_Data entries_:
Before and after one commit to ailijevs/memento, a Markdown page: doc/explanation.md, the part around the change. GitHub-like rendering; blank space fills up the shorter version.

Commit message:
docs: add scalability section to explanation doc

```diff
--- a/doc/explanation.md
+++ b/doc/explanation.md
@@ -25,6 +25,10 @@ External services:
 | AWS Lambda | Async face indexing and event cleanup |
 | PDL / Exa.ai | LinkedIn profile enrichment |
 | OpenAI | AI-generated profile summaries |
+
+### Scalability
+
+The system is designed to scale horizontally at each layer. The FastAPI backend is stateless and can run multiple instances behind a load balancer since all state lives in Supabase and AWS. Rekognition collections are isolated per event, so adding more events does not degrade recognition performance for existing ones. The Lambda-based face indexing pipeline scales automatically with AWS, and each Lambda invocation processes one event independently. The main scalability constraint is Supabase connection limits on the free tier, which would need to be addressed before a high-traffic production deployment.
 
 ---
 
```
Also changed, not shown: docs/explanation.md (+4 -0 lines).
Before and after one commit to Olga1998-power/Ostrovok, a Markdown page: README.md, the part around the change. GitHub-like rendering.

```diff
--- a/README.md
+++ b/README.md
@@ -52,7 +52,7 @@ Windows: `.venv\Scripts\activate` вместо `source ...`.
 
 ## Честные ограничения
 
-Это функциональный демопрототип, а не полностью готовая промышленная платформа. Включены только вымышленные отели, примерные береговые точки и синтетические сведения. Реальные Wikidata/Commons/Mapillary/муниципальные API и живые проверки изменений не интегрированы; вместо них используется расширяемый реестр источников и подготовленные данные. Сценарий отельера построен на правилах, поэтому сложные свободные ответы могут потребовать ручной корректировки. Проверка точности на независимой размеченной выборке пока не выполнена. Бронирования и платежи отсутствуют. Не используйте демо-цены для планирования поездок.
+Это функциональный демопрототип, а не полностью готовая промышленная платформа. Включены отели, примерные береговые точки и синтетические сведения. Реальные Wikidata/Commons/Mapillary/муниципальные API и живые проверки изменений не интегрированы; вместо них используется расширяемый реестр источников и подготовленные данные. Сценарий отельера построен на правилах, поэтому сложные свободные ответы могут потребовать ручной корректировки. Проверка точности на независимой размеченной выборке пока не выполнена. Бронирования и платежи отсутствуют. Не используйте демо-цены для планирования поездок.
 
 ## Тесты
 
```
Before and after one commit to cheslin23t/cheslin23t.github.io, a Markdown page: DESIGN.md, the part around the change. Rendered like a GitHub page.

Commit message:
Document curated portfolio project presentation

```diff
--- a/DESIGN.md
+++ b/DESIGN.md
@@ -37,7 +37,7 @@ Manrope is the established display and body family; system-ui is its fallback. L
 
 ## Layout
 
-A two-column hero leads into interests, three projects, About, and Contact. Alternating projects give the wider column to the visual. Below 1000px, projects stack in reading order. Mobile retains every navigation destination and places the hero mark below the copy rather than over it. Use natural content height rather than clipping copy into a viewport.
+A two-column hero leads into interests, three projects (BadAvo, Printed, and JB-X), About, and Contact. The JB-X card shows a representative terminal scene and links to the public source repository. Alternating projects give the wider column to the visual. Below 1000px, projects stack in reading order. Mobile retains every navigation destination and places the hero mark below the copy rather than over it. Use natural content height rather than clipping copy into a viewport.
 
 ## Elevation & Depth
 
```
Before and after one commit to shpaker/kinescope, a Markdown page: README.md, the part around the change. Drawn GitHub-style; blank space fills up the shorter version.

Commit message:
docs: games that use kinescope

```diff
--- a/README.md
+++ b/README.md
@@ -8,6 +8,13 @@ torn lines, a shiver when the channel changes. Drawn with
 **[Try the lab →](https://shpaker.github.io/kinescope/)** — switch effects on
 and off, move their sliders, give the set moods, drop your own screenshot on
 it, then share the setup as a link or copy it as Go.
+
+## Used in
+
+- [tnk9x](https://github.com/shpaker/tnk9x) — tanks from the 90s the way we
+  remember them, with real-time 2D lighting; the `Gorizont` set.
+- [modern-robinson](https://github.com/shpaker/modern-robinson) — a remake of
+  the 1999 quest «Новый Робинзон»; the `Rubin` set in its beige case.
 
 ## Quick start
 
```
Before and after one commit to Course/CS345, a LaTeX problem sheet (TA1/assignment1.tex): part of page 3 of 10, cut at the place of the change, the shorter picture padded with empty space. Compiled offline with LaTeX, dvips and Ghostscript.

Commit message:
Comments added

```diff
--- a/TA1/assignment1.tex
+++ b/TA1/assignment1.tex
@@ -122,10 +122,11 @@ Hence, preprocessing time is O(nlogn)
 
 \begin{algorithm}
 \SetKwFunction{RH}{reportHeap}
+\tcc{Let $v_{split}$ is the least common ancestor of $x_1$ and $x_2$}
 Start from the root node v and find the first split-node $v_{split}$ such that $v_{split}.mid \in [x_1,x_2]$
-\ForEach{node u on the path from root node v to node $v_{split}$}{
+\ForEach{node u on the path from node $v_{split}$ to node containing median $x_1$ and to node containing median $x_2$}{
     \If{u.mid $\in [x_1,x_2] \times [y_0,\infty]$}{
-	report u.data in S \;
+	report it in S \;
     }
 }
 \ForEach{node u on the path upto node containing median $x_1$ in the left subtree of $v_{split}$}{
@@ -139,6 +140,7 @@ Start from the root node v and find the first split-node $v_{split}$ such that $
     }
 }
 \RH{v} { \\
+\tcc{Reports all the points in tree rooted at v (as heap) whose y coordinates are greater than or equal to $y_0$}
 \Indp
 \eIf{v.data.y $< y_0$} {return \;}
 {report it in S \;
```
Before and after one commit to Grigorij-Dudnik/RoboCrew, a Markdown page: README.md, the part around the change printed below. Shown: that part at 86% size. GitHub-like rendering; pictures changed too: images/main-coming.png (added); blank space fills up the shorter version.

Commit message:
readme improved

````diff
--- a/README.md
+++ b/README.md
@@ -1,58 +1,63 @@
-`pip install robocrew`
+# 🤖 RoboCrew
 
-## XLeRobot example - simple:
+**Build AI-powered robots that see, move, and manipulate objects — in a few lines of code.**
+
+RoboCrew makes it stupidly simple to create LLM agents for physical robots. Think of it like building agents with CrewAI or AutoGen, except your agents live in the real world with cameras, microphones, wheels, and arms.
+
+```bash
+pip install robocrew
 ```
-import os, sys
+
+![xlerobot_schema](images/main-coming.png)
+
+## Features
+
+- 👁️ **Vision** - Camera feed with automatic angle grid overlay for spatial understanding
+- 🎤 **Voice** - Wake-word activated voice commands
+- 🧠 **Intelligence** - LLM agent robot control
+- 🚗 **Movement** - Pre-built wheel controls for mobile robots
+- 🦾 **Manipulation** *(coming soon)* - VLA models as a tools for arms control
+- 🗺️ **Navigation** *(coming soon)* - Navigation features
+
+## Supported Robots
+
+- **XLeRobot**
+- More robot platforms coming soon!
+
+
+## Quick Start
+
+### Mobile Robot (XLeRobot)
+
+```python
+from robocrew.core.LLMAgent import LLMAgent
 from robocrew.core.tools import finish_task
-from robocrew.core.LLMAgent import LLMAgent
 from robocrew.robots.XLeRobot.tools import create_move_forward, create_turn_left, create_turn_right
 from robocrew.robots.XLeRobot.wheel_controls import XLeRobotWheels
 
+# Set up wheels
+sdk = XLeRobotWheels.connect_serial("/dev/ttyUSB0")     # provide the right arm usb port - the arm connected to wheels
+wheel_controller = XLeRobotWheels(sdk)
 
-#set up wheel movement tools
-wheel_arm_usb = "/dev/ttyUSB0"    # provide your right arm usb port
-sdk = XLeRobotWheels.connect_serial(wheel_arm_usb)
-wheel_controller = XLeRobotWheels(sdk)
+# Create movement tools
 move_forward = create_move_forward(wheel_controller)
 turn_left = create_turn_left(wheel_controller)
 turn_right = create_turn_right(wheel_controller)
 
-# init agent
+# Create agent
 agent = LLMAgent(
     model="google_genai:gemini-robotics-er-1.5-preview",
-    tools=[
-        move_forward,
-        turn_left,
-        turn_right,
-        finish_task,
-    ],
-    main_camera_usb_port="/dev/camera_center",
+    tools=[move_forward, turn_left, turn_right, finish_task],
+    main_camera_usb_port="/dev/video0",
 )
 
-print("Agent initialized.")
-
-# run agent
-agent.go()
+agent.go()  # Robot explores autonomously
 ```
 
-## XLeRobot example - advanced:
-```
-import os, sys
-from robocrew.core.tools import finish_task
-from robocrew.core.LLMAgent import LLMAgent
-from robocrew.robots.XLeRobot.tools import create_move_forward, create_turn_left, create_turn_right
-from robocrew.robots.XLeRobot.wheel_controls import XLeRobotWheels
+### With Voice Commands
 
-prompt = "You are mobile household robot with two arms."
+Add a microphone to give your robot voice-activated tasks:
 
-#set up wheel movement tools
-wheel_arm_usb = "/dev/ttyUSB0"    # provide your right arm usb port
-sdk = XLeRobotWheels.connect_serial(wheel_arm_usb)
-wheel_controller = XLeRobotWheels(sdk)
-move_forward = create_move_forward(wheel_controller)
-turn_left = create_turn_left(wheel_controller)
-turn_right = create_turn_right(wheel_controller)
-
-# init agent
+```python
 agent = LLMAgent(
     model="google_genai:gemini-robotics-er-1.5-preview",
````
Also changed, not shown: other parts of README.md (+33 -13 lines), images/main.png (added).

_Work request_: From the entries above, copy every line where the word "after" shows up.

_Answer section_:
Before and after one commit to ailijevs/memento, a Markdown page: doc/explanation.md, the part around the change. GitHub-like rendering; blank space fills up the shorter version.
Before and after one commit to Olga1998-power/Ostrovok, a Markdown page: README.md, the part around the change. GitHub-like rendering.
Before and after one commit to cheslin23t/cheslin23t.github.io, a Markdown page: DESIGN.md, the part around the change. Rendered like a GitHub page.
Before and after one commit to shpaker/kinescope, a Markdown page: README.md, the part around the change. Drawn GitHub-style; blank space fills up the shorter version.
Before and after one commit to Course/CS345, a LaTeX problem sheet (TA1/assignment1.tex): part of page 3 of 10, cut at the place of the change, the shorter picture padded with empty space. Compiled offline with LaTeX, dvips and Ghostscript.
Before and after one commit to Grigorij-Dudnik/RoboCrew, a Markdown page: README.md, the part around the change printed below. Shown: that part at 86% size. GitHub-like rendering; pictures changed too: images/main-coming.png (added); blank space fills up the shorter version.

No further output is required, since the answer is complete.